▸ Goal of the exercise
Copy each line below holding "property".

BEGIN Supplied records

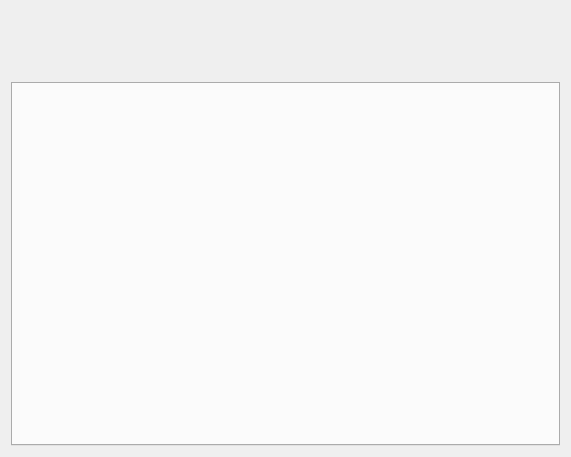
The window that src/ui/SlugsTabbedControl.ui (dagoodma/qgroundcontrol) describes before a commit, drawn with Qt 5.
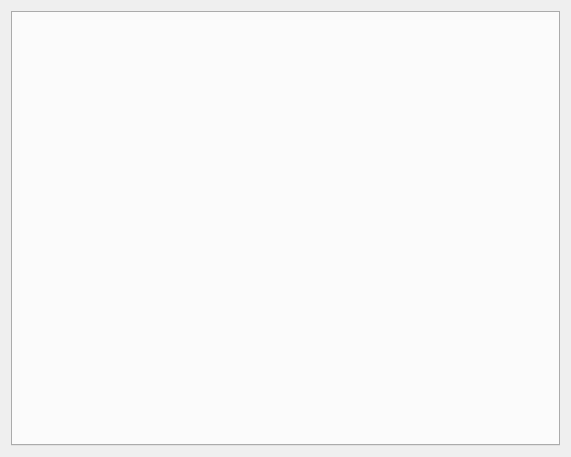
The same window after the commit.

Commit message: Finished status widget.

```diff
--- a/src/ui/SlugsTabbedControl.ui
+++ b/src/ui/SlugsTabbedControl.ui
@@ -16,16 +16,6 @@
   <layout class="QVBoxLayout" name="verticalLayout">
    <item>
     <layout class="QVBoxLayout" name="verticalLayout_2">
-     <item>
-      <widget class="QWidget" name="statusWidget" native="true">
-       <property name="minimumSize">
-        <size>
-         <width>0</width>
-         <height>65</height>
-        </size>
-       </property>
-      </widget>
-     </item>
      <item>
       <widget class="QTabWidget" name="tabWidget">
        <property name="currentIndex">
```
The commit also changes 12 other files.
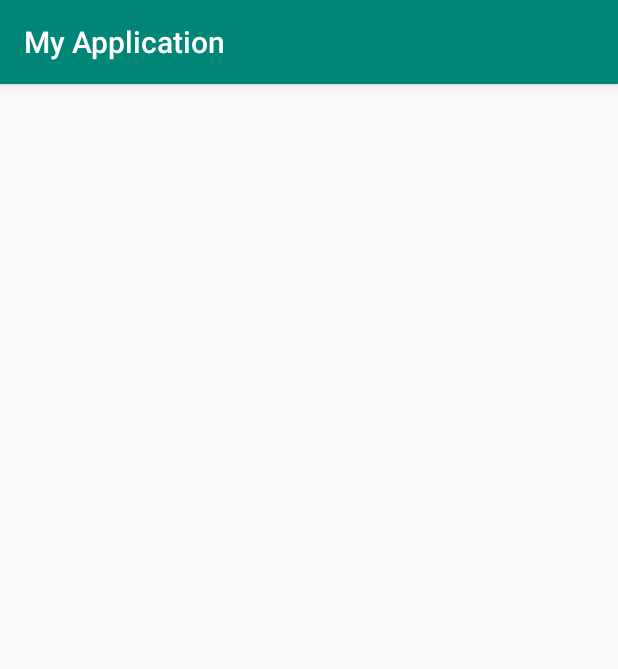
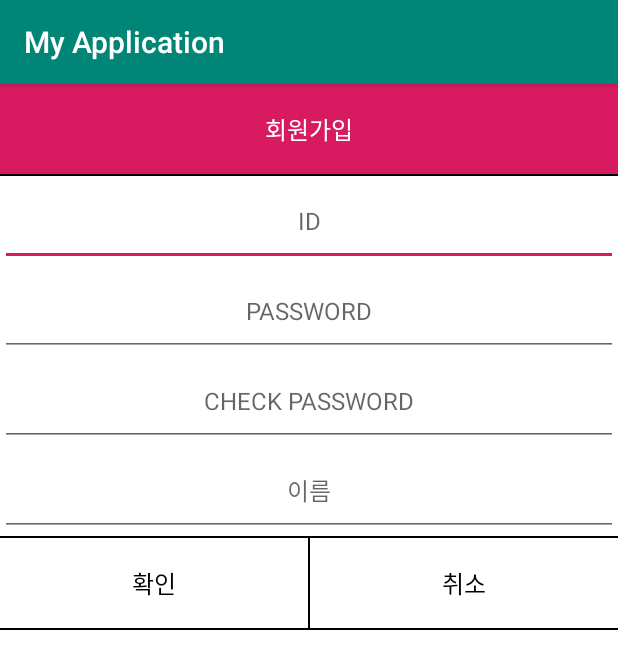
Before and after one commit to LeeDongYeun/CS496_Project2, an Android app: the NewMember screen opened directly, with no data from a screen before it, on a phone screen of 412 x 824 dp. Shown: the top 669 px of the screen. Run offline under Robolectric (Android 15) with nearby library versions, the phone set to English and light mode, and no system bars; our stand-ins replace Volley; network calls fail.

Commit message:
addNewMember

```diff
--- a/prjcet2Front/MyApplication/app/src/main/res/layout/activity_new_member.xml
+++ b/prjcet2Front/MyApplication/app/src/main/res/layout/activity_new_member.xml
@@ -1,9 +1,106 @@
 <?xml version="1.0" encoding="utf-8"?>
-<android.support.constraint.ConstraintLayout xmlns:android="http://schemas.android.com/apk/res/android"
-    xmlns:app="http://schemas.android.com/apk/res-auto"
-    xmlns:tools="http://schemas.android.com/tools"
+<LinearLayout xmlns:android="http://schemas.android.com/apk/res/android"
+    android:orientation="vertical"
+    android:background="#ffffff"
     android:layout_width="match_parent"
-    android:layout_height="match_parent"
-    tools:context=".NewMember">
+    android:layout_height="match_parent">
 
-</android.support.constraint.ConstraintLayout>
+    <TextView
+        android:id="@+id/title"
+        android:layout_width="match_parent"
+        android:layout_height="60dp"
+        android:gravity="center"
+        android:textColor="#ffffff"
+        android:textSize="16dp"
+        android:text="회원가입"
+        android:background="@color/colorAccent"/>
+
+    <View
+        android:layout_width="match_parent"
+        android:layout_height="1dp"
+        android:background="#000000"/>
+
+    <EditText
+        android:id="@+id/member_id"
+        android:layout_width="match_parent"
+        android:layout_height="60dp"
+        android:gravity="center"
+        android:textColor="#000000"
+        android:textSize="16dp"
+        android:hint="ID"/>
+
+    <EditText
+        android:id="@+id/password"
+        android:layout_width="match_parent"
+        android:layout_height="60dp"
+        android:gravity="center"
+        android:textColor="#000000"
+        android:textSize="16dp"
+        android:hint="PASSWORD"
+        android:password="true"/>
+
+    <EditText
+        android:id="@+id/check_password"
+        android:layout_width="match_parent"
+        android:layout_height="60dp"
+        android:gravity="center"
+        android:textColor="#000000"
+        android:textSize="16dp"
+        android:hint="CHECK PASSWORD"
+        android:password="true"/>
+
+    <EditText
+        android:id="@+id/name_db"
+        android:layout_width="match_parent"
+        android:layout_height="60dp"
+        android:gravity="center"
+        android:textColor="#000000"
+        android:textSize="16dp"
+        android:hint="이름"/>
+
+    <View
+        android:layout_width="match_parent"
+        android:layout_height="1dp"
+        android:background="#000000"/>
+
+    <LinearLayout
+        android:layout_width="match_parent"
+        android:layout_height="60dp"
+        android:orientation="horizontal">
+
+        <Button
+            android:id="@+id/okButton"
+            android:layout_width="match_parent"
+            android:layout_height="60dp"
+            android:layout_weight="1"
+            android:gravity="center"
+            android:onClick="okClick"
+            android:text="확인"
+            android:textColor="#000000"
+            android:textSize="16dp"
+            android:background="#ffffff"/>
+
+        <View
+            android:layout_width="1dp"
+            android:layout_height="match_parent"
+            android:background="#000000" />
+
+        <Button
+            android:id="@+id/cancelButton"
+            android:layout_width="match_parent"
+            android:layout_height="60dp"
+            android:layout_weight="1"
+            android:gravity="center"
+            android:onClick="canclick"
+            android:text="취소"
+            android:textColor="#000000"
+            android:textSize="16dp"
+            android:background="#ffffff"/>
+    </LinearLayout>
+
+    <View
+        android:layout_width="match_parent"
+        android:layout_height="1dp"
+        android:background="#000000"/>
+
+</LinearLayout>
```
Also changed, not shown: prjcet2Front/MyApplication/app/src/main/java/com/example/q/myapplication/NewMember.java (+118 -0 lines).
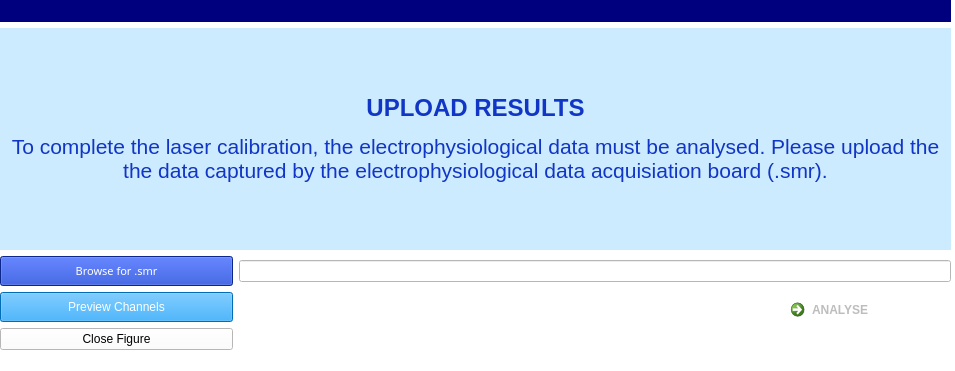
Qt form UploadPart2Results.ui (AliSan123/Optogenetics_project) before a commit; both pictures show x 0 to 955 and y 261 to 632 of the 955 by 632 pixel window.
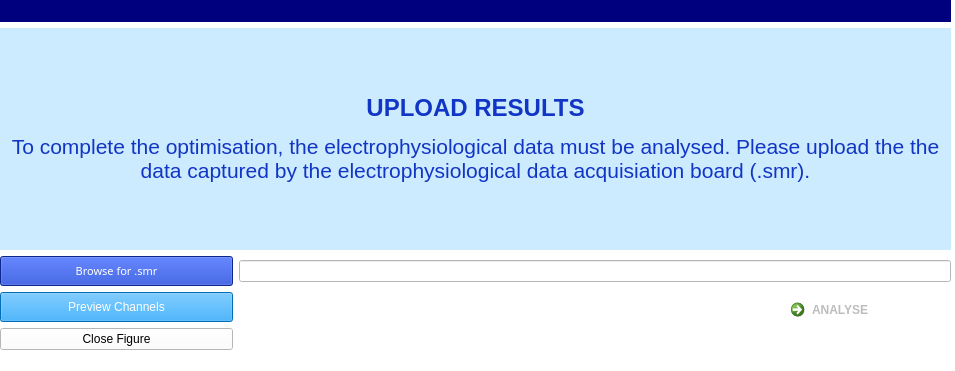
The same form after that commit. Icons and pictures are not drawn.

```diff
--- a/UploadPart2Results.ui
+++ b/UploadPart2Results.ui
@@ -92,7 +92,7 @@
        <string notr="true">background-color: rgb(0, 153, 255,50);</string>
       </property>
       <property name="text">
-       <string>&lt;html&gt;&lt;head/&gt;&lt;body&gt;&lt;p align=&quot;center&quot;&gt;&lt;span style=&quot; font-family:'Calibri'; font-size:18pt; font-weight:600; color:#1135c4;&quot;&gt;UPLOAD RESULTS&lt;/span&gt;&lt;/p&gt;&lt;p align=&quot;center&quot;&gt;&lt;span style=&quot; font-family:'Calibri'; font-size:16pt; color:#1135c4;&quot;&gt;To complete the laser calibration, the electrophysiological data must be analysed. Please upload the the data captured by the electrophysiological data acquisiation board (.smr).&lt;/span&gt;&lt;/p&gt;&lt;/body&gt;&lt;/html&gt;</string>
+       <string>&lt;html&gt;&lt;head/&gt;&lt;body&gt;&lt;p align=&quot;center&quot;&gt;&lt;span style=&quot; font-family:'Calibri'; font-size:18pt; font-weight:600; color:#1135c4;&quot;&gt;UPLOAD RESULTS&lt;/span&gt;&lt;/p&gt;&lt;p align=&quot;center&quot;&gt;&lt;span style=&quot; font-family:'Calibri'; font-size:16pt; color:#1135c4;&quot;&gt;To complete the optimisation, the electrophysiological data must be analysed. Please upload the the data captured by the electrophysiological data acquisiation board (.smr).&lt;/span&gt;&lt;/p&gt;&lt;/body&gt;&lt;/html&gt;</string>
       </property>
       <property name="wordWrap">
        <bool>true</bool>
```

END Supplied records

▸ Task answer
-       <property name="minimumSize">
-       </property>
        <property name="currentIndex">
       </property>
       <property name="text">
       </property>
       <property name="wordWrap">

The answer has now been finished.